• **What to do**
The expected copy holds every entry exactly and none of the pictures.

Data shown START

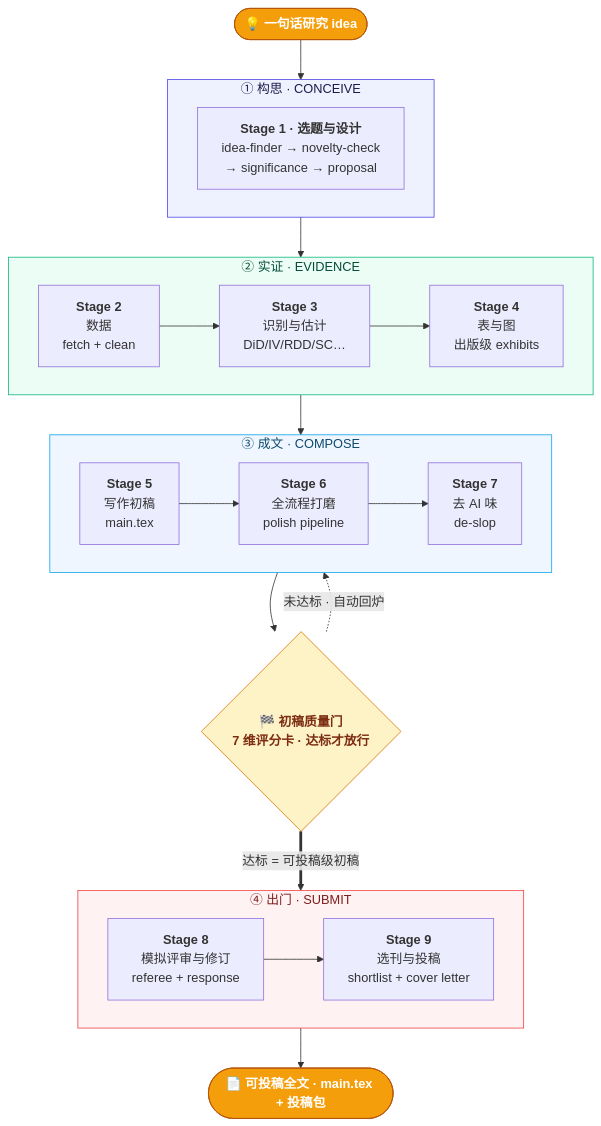
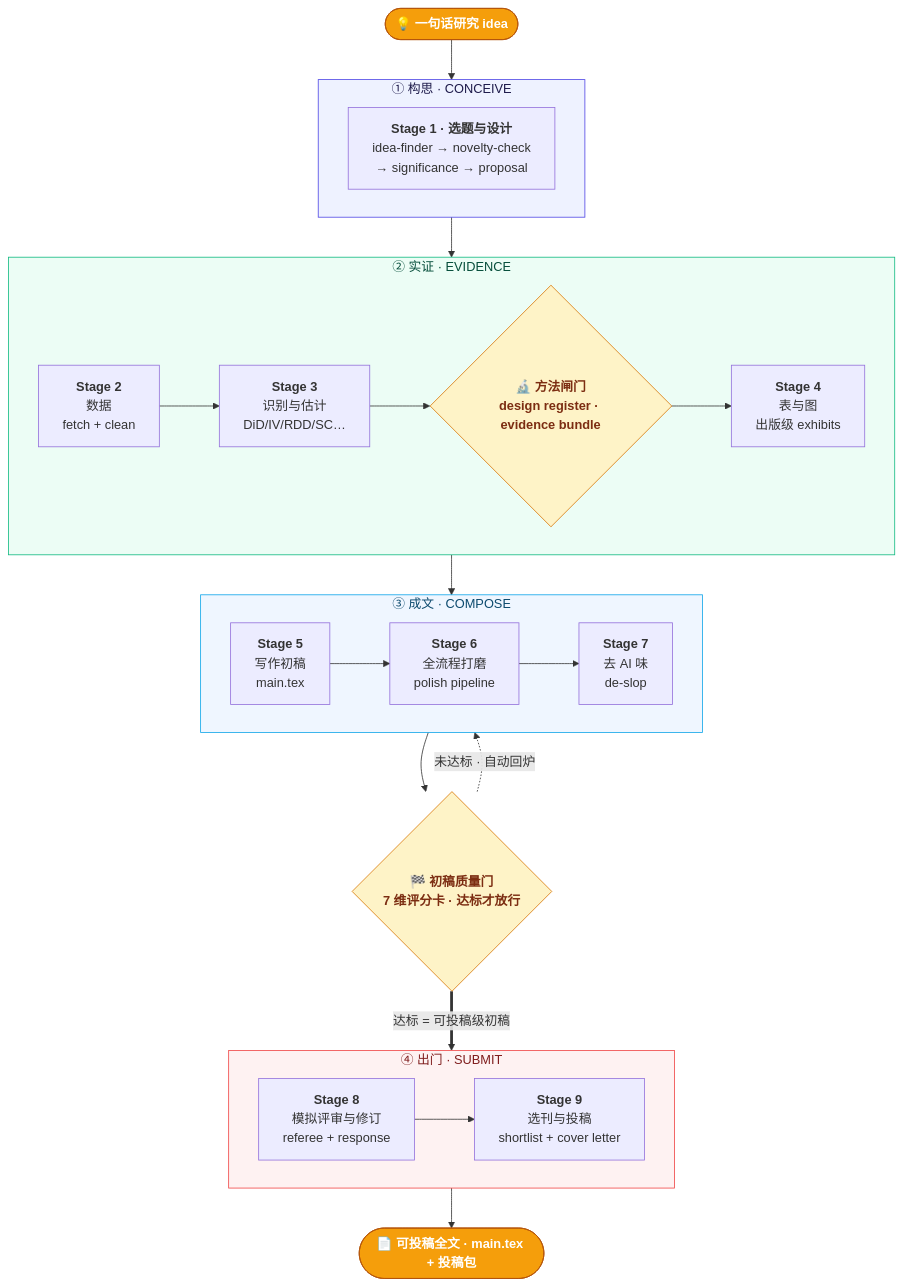
Before and after one commit to brycewang-stanford/Paper-WorkFlow: the diagram in README.md, drawn with Mermaid. The commit also changed other lines of this file, not shown here.

````diff
--- a/README.md
+++ b/README.md
@@ -33,39 +34,39 @@
 ```mermaid
 flowchart TD
     IDEA(["💡 一句话研究 idea"]):::io
     IDEA --> A
 
     subgraph A ["① 构思 · CONCEIVE"]
       direction LR
       S1["<b>Stage 1 · 选题与设计</b><br/>idea-finder → novelty-check<br/>→ significance → proposal"]
     end
 
     subgraph B ["② 实证 · EVIDENCE"]
       direction LR
-      S2["<b>Stage 2</b><br/>数据<br/>fetch + clean"] --> S3["<b>Stage 3</b><br/>识别与估计<br/>DiD/IV/RDD/SC…"] --> S4["<b>Stage 4</b><br/>表与图<br/>出版级 exhibits"]
+      S2["<b>Stage 2</b><br/>数据<br/>fetch + clean"] --> S3["<b>Stage 3</b><br/>识别与估计<br/>DiD/IV/RDD/SC…"] --> MG{"🔬 方法闸门<br/>design register · evidence bundle"} --> S4["<b>Stage 4</b><br/>表与图<br/>出版级 exhibits"]
     end
 
     subgraph C ["③ 成文 · COMPOSE"]
       direction LR
       S5["<b>Stage 5</b><br/>写作初稿<br/>main.tex"] --> S6["<b>Stage 6</b><br/>全流程打磨<br/>polish pipeline"] --> S7["<b>Stage 7</b><br/>去 AI 味<br/>de-slop"]
     end
 
     subgraph D ["④ 出门 · SUBMIT"]
       direction LR
       S8["<b>Stage 8</b><br/>模拟评审与修订<br/>referee + response"] --> S9["<b>Stage 9</b><br/>选刊与投稿<br/>shortlist + cover letter"]
     end
 
     A --> B --> C
     C --> QG{"🏁 初稿质量门<br/>7 维评分卡 · 达标才放行"}
     QG -.->|未达标 · 自动回炉| C
     QG ==>|达标 = 可投稿级初稿| D
     D --> PAPER(["📄 可投稿全文 · main.tex + 投稿包"]):::io
 
     classDef io fill:#F59E0B,stroke:#B45309,color:#fff,font-weight:bold;
     classDef gate fill:#FEF3C7,stroke:#D97706,color:#7C2D12,font-weight:bold;
-    class QG gate;
+    class MG,QG gate;
     style A fill:#EEF2FF,stroke:#4F46E5,color:#1E1B4B
     style B fill:#ECFDF5,stroke:#10B981,color:#064E3B
     style C fill:#EFF6FF,stroke:#0EA5E9,color:#0C4A6E
     style D fill:#FEF2F2,stroke:#EF4444,color:#7F1D1D
 ```
````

Data shown END

• **Solution to the exercise**
Before and after one commit to brycewang-stanford/Paper-WorkFlow: the diagram in README.md, drawn with Mermaid. The commit also changed other lines of this file, not shown here.

````diff
--- a/README.md
+++ b/README.md
@@ -33,39 +34,39 @@
 ```mermaid
 flowchart TD
     IDEA(["💡 一句话研究 idea"]):::io
     IDEA --> A
 
     subgraph A ["① 构思 · CONCEIVE"]
       direction LR
       S1["<b>Stage 1 · 选题与设计</b><br/>idea-finder → novelty-check<br/>→ significance → proposal"]
     end
 
     subgraph B ["② 实证 · EVIDENCE"]
       direction LR
-      S2["<b>Stage 2</b><br/>数据<br/>fetch + clean"] --> S3["<b>Stage 3</b><br/>识别与估计<br/>DiD/IV/RDD/SC…"] --> S4["<b>Stage 4</b><br/>表与图<br/>出版级 exhibits"]
+      S2["<b>Stage 2</b><br/>数据<br/>fetch + clean"] --> S3["<b>Stage 3</b><br/>识别与估计<br/>DiD/IV/RDD/SC…"] --> MG{"🔬 方法闸门<br/>design register · evidence bundle"} --> S4["<b>Stage 4</b><br/>表与图<br/>出版级 exhibits"]
     end
 
     subgraph C ["③ 成文 · COMPOSE"]
       direction LR
       S5["<b>Stage 5</b><br/>写作初稿<br/>main.tex"] --> S6["<b>Stage 6</b><br/>全流程打磨<br/>polish pipeline"] --> S7["<b>Stage 7</b><br/>去 AI 味<br/>de-slop"]
     end
 
     subgraph D ["④ 出门 · SUBMIT"]
       direction LR
       S8["<b>Stage 8</b><br/>模拟评审与修订<br/>referee + response"] --> S9["<b>Stage 9</b><br/>选刊与投稿<br/>shortlist + cover letter"]
     end
 
     A --> B --> C
     C --> QG{"🏁 初稿质量门<br/>7 维评分卡 · 达标才放行"}
     QG -.->|未达标 · 自动回炉| C
     QG ==>|达标 = 可投稿级初稿| D
     D --> PAPER(["📄 可投稿全文 · main.tex + 投稿包"]):::io
 
     classDef io fill:#F59E0B,stroke:#B45309,color:#fff,font-weight:bold;
     classDef gate fill:#FEF3C7,stroke:#D97706,color:#7C2D12,font-weight:bold;
-    class QG gate;
+    class MG,QG gate;
     style A fill:#EEF2FF,stroke:#4F46E5,color:#1E1B4B
     style B fill:#ECFDF5,stroke:#10B981,color:#064E3B
     style C fill:#EFF6FF,stroke:#0EA5E9,color:#0C4A6E
     style D fill:#FEF2F2,stroke:#EF4444,color:#7F1D1D
 ```
````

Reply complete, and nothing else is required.